TASK STATEMENT: Pull out all lines from the listing below in which the word "preprocessed" appears.

*** Opening of SUPPLIED INFORMATION ***

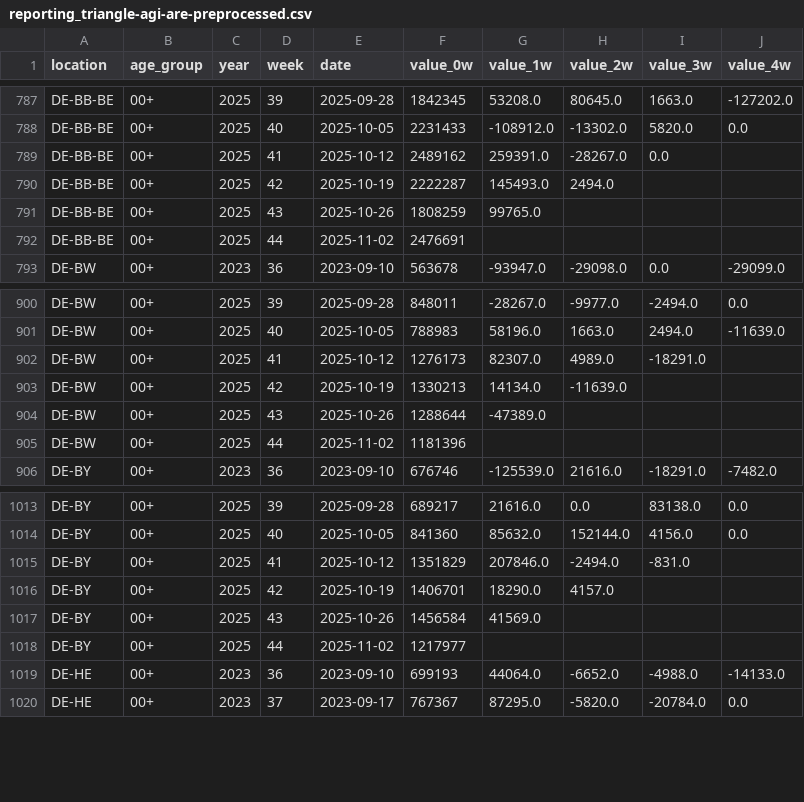
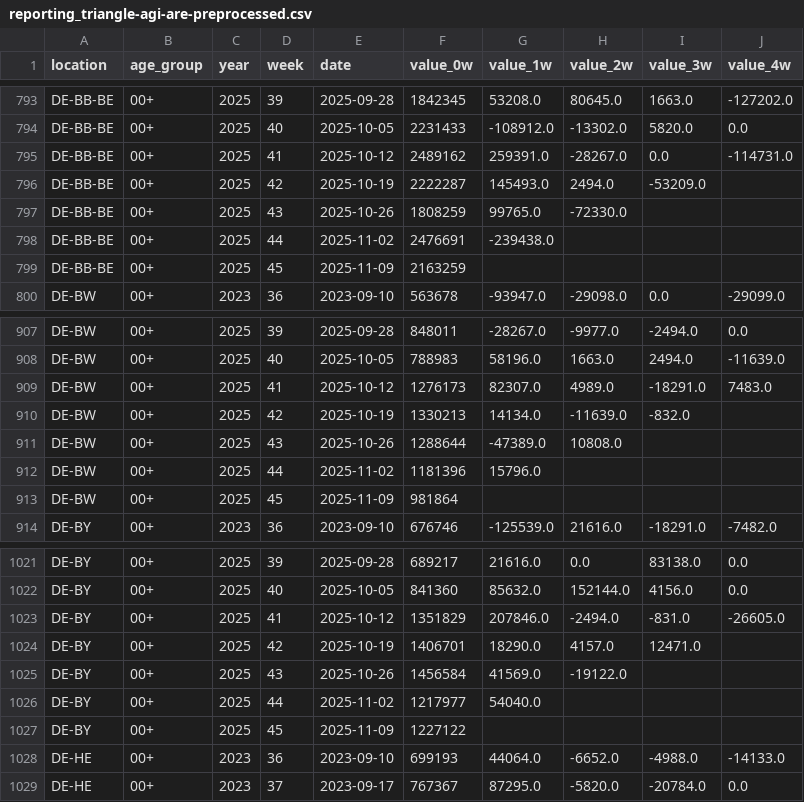
Before and after one commit to dwolffram/RESPINOW-realtime, a CSV file: data/reporting_triangle-agi-are-preprocessed.csv, drawn as a sheet; only a part is shown, gaps mark what is left out; the diff covers the shown part only.

```diff
--- a/data/reporting_triangle-agi-are-preprocessed.csv
+++ b/data/reporting_triangle-agi-are-preprocessed.csv
@@ -788,6 +794,7 @@ DE-BB-BE,00+,2025,39,2025-09-28,1842345,53208.0,80645.0,1663.0,-127202.0
 DE-BB-BE,00+,2025,40,2025-10-05,2231433,-108912.0,-13302.0,5820.0,0.0
-DE-BB-BE,00+,2025,41,2025-10-12,2489162,259391.0,-28267.0,0.0,
-DE-BB-BE,00+,2025,42,2025-10-19,2222287,145493.0,2494.0,,
-DE-BB-BE,00+,2025,43,2025-10-26,1808259,99765.0,,,
-DE-BB-BE,00+,2025,44,2025-11-02,2476691,,,,
+DE-BB-BE,00+,2025,41,2025-10-12,2489162,259391.0,-28267.0,0.0,-114731.0
+DE-BB-BE,00+,2025,42,2025-10-19,2222287,145493.0,2494.0,-53209.0,
+DE-BB-BE,00+,2025,43,2025-10-26,1808259,99765.0,-72330.0,,
+DE-BB-BE,00+,2025,44,2025-11-02,2476691,-239438.0,,,
+DE-BB-BE,00+,2025,45,2025-11-09,2163259,,,,
 DE-BW,00+,2023,36,2023-09-10,563678,-93947.0,-29098.0,0.0,-29099.0
@@ -901,6 +908,7 @@ DE-BW,00+,2025,39,2025-09-28,848011,-28267.0,-9977.0,-2494.0,0.0
 DE-BW,00+,2025,40,2025-10-05,788983,58196.0,1663.0,2494.0,-11639.0
-DE-BW,00+,2025,41,2025-10-12,1276173,82307.0,4989.0,-18291.0,
-DE-BW,00+,2025,42,2025-10-19,1330213,14134.0,-11639.0,,
-DE-BW,00+,2025,43,2025-10-26,1288644,-47389.0,,,
-DE-BW,00+,2025,44,2025-11-02,1181396,,,,
+DE-BW,00+,2025,41,2025-10-12,1276173,82307.0,4989.0,-18291.0,7483.0
+DE-BW,00+,2025,42,2025-10-19,1330213,14134.0,-11639.0,-832.0,
+DE-BW,00+,2025,43,2025-10-26,1288644,-47389.0,10808.0,,
+DE-BW,00+,2025,44,2025-11-02,1181396,15796.0,,,
+DE-BW,00+,2025,45,2025-11-09,981864,,,,
 DE-BY,00+,2023,36,2023-09-10,676746,-125539.0,21616.0,-18291.0,-7482.0
@@ -1014,6 +1022,7 @@ DE-BY,00+,2025,39,2025-09-28,689217,21616.0,0.0,83138.0,0.0
 DE-BY,00+,2025,40,2025-10-05,841360,85632.0,152144.0,4156.0,0.0
-DE-BY,00+,2025,41,2025-10-12,1351829,207846.0,-2494.0,-831.0,
-DE-BY,00+,2025,42,2025-10-19,1406701,18290.0,4157.0,,
-DE-BY,00+,2025,43,2025-10-26,1456584,41569.0,,,
-DE-BY,00+,2025,44,2025-11-02,1217977,,,,
+DE-BY,00+,2025,41,2025-10-12,1351829,207846.0,-2494.0,-831.0,-26605.0
+DE-BY,00+,2025,42,2025-10-19,1406701,18290.0,4157.0,12471.0,
+DE-BY,00+,2025,43,2025-10-26,1456584,41569.0,-19122.0,,
+DE-BY,00+,2025,44,2025-11-02,1217977,54040.0,,,
+DE-BY,00+,2025,45,2025-11-09,1227122,,,,
 DE-HE,00+,2023,36,2023-09-10,699193,44064.0,-6652.0,-4988.0,-14133.0
```
Also changed, not shown: 15 added rows and 60 edited cells elsewhere in this file, data/latest_data-agi-are.csv, data/latest_data-icosari-sari.csv, 9 other files.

*** Close of SUPPLIED INFORMATION ***

THE COMPLETED TASK:
Before and after one commit to dwolffram/RESPINOW-realtime, a CSV file: data/reporting_triangle-agi-are-preprocessed.csv, drawn as a sheet; only a part is shown, gaps mark what is left out; the diff covers the shown part only.
--- a/data/reporting_triangle-agi-are-preprocessed.csv
+++ b/data/reporting_triangle-agi-are-preprocessed.csv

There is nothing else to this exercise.